Outdoor learning (part three)
What a testament it is to outdoor learning that it takes three posts to cover all the benefits and how they can be used in a preschool daily routine. The more I have researched this topic, I have seen that I have, semi-unconsciously, included outdoor learning in my teaching for years. This shows how easy outdoor learning can be incorporated! Shall we dive back into more benefits?
Surely you didn’t think I would not mention independence in this topic! In many – if not all – of my posts I talk about the importance of teaching independence to preschoolers and the positive effects that it has. How does outdoor learning support this? Previously I spoke about children solving problems themselves as they were not directly under the watchful eyes of teachers while playing outside. As with problem-solving, independence is encouraged as children feel more free to make their own decisions.

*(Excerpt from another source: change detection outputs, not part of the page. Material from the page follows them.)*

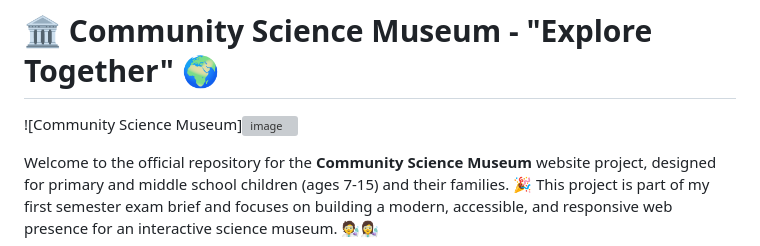
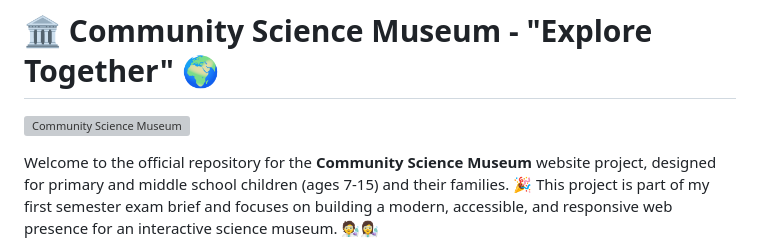
Before and after one commit to sanakhuram/semester-project-sana-khuram, a Markdown page: README.md, the part around the change. Rendered like a GitHub page; grey boxes are pictures that could not be loaded.

```diff
--- a/README.md
+++ b/README.md
@@ -1,6 +1,6 @@
 # 🏛️ Community Science Museum - "Explore Together" 🌍
 
-![Community Science Museum]![image](https://github.com/user-attachments/assets/43ed2f4c-c5e4-45c6-b000-0efa5f161d77)
+![Community Science Museum](https://github.com/user-attachments/assets/43ed2f4c-c5e4-45c6-b000-0efa5f161d77)
 
 
 
```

While outside, children decide for themselves what they are interested in and create their own tasks to amuse themselves. Being outside is not only about free play, I often see children discovering or learning new things independently or in groups.
In my last school, there were stinging nettles in the playground which I drew the children’s attention to. I offhandedly remarked that there may also be some dock leaves around which soothe nettle stings, and the children then couldn’t get it out of their heads. As we went back into the cloakroom to change for lunch, the children asked more and more about dock leaves. I pulled up a picture and showed them what dock leaves were and they seemed satisfied.
Cut to two or three days later, two children in my class came up to me and showed me a handful of leaves they’d picked: “Hayley? Are these the doctor leaves?” (seemingly dock leaves had been given a new name). Independently, these children had taken it upon themselves to learn, explore, and ask for new knowledge. They had taken control of their learning.
As experienced teachers, our heads are full of topics and different ways to teach them. As important as it is for teachers, to have this wealth of ideas, it is great for us to take a back seat and allow our preschoolers to teach themselves. I’ve spoken before about lessons we believe to be really interesting and fun where our classes have little to no interest. By watching the children in our classes, we can see what interests them, how they like to learn, and how to engage with them in a way that we may not have considered before.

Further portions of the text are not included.